Additionally, on topics such as "Emergency First Aid," "Fly Fishing" (and fish identification), and "Recipes," there are obligatory sections, none of which are all that useful since these are subjects, any one of which could fill volumes. Had these areas of specific interest been omitted, the more appropriate topics could have been somewhat expanded, such as "Barn Building" or "Preserving Meat and Fish".
While there is quite a great deal of quality information in this Skyhorse Publishing Third Edition (2008) for those seeking a new or improved life in the rural countryside, I still feel that the editors strayed off-base to the point that I cannot heartily recommend the work.

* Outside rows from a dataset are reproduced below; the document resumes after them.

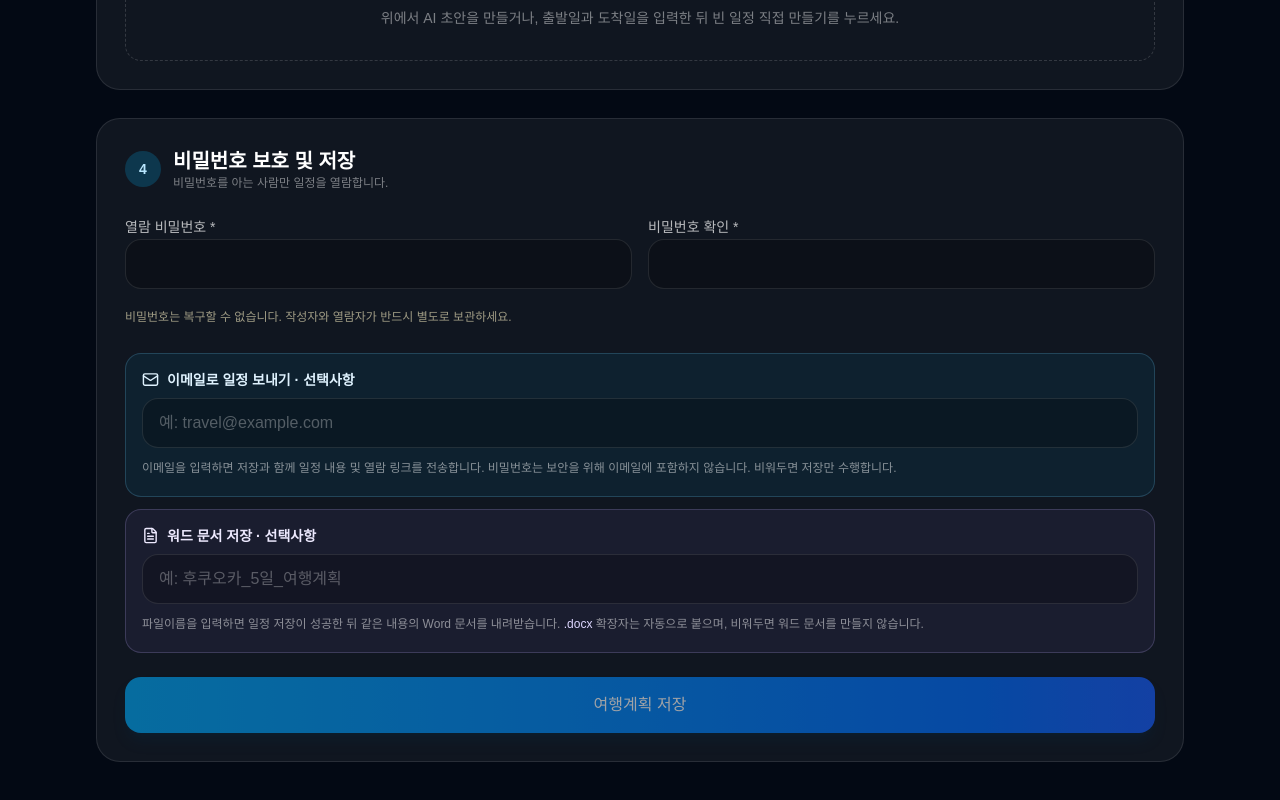
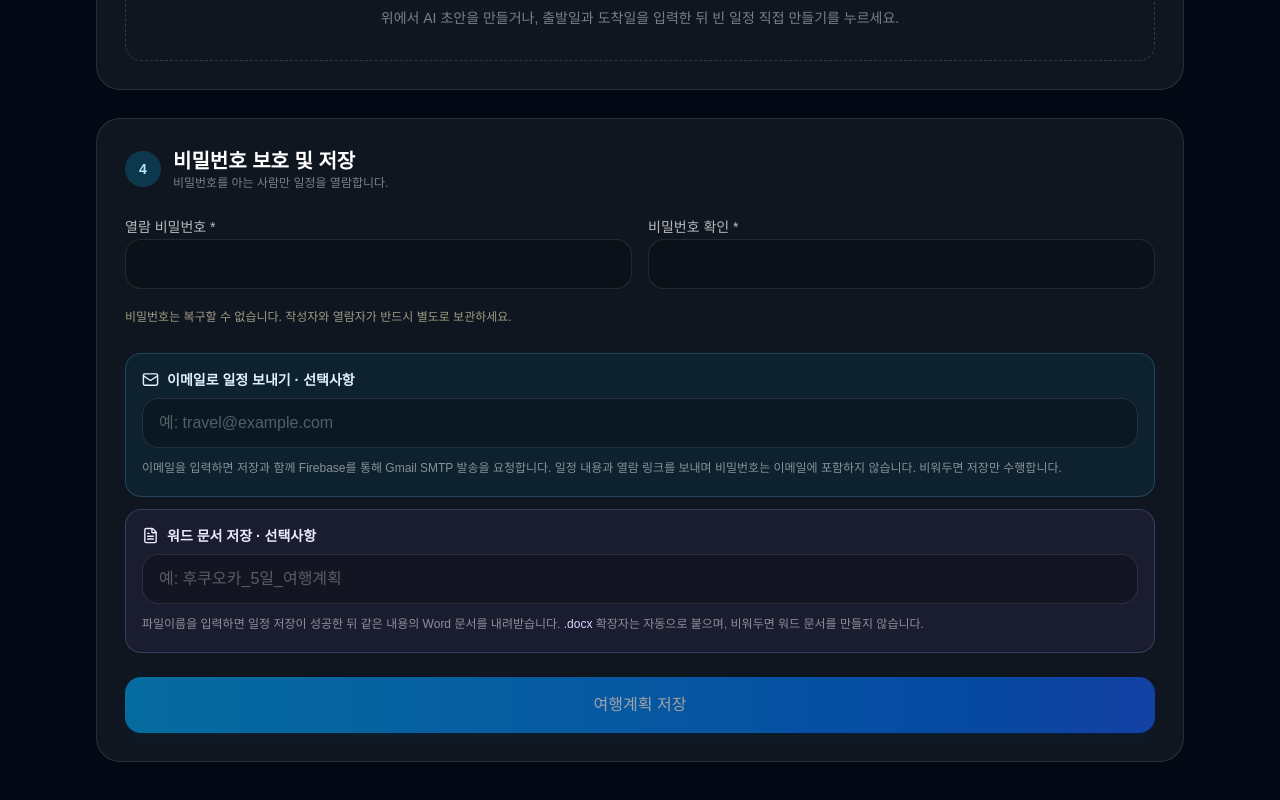
Before and after one commit to namrkorea/Repository-name-journey-vault, a Next.js app: page /planner in a window 1280 px wide. Shown: the part 1607-2407 px from the top of the page. Built offline with nearby package versions, Linux system fonts and the light colour scheme.

Commit message:
feat: restore Gmail SMTP email option in planner UI

```diff
--- a/components/PlanEmailBridge.tsx
+++ b/components/PlanEmailBridge.tsx
@@ -206,14 +206,14 @@ export default function PlanEmailBridge() {
           try {
             const data = (await response.clone().json()) as SaveResponse;
             if (data.email?.sent) {
-              successMessages.push(`${recipientEmail} 주소로 이메일 전송 완료`);
+              successMessages.push(`${recipientEmail} 주소로 메일 발송 요청 완료`);
             } else {
               failureMessages.push(
-                `이메일 전송 실패: ${data.email?.error || "메일 설정을 확인해 주세요."}`,
+                `이메일 발송 요청 실패: ${data.email?.error || "Firebase 메일 설정을 확인해 주세요."}`,
               );
             }
           } catch {
-            failureMessages.push("이메일 전송 결과를 확인하지 못했습니다.");
+            failureMessages.push("이메일 발송 요청 결과를 확인하지 못했습니다.");
           }
         }
 
@@ -274,9 +274,9 @@ export default function PlanEmailBridge() {
           />
         </label>
         <p className="mt-2 text-xs leading-6 text-white/50">
-          이메일을 입력하면 저장과 함께 일정 내용 및 열람 링크를 전송합니다.
-          비밀번호는 보안을 위해 이메일에 포함하지 않습니다. 비워두면 저장만
-          수행합니다.
+          이메일을 입력하면 저장과 함께 Firebase를 통해 Gmail SMTP 발송을 요청합니다.
+          일정 내용과 열람 링크를 보내며 비밀번호는 이메일에 포함하지 않습니다.
+          비워두면 저장만 수행합니다.
         </p>
       </div>
 
```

At the end of the movie adaptation of H.G.Wells classic "The Time Machine", the main character escapes to the future where humanity has forgotten all basic knowledge and skills. The friends that he leaves behind discover that he has taken only three books with him, and we're left to wonderingly consider which three - and which three we might bring. This book would be one of my three. After all, what culture could survive long without beer, smoked meats, cheese and wine?
Most Recent Customer Reviews
The simplicity of this book is great. If you want to get back to the basics of living a must have resource.Published 1 month ago by Beth A. Gantt
I love this book. It has great information. How to decide if they land you're looking at is right for your needs. How to build a shelter. Read morePublished 1 month ago by D.B.
This is a great reference for homesteading and going back to the land. I can look for anything from buying a wood burning stove to making a great homemade pie. Read morePublished 1 month ago by Eruditioner
This is a true encyclopedia for the homesteader. I spent 10 years as a home designer and builder and I still learned a lot about building. Read morePublished 2 months ago by Herbert A. Wade
This book is one of the best in my homestead/prepper library. It really does give a thorough guide to all the basics and explains them in a way that the average person could... Read morePublished 2 months ago by Ghostbuster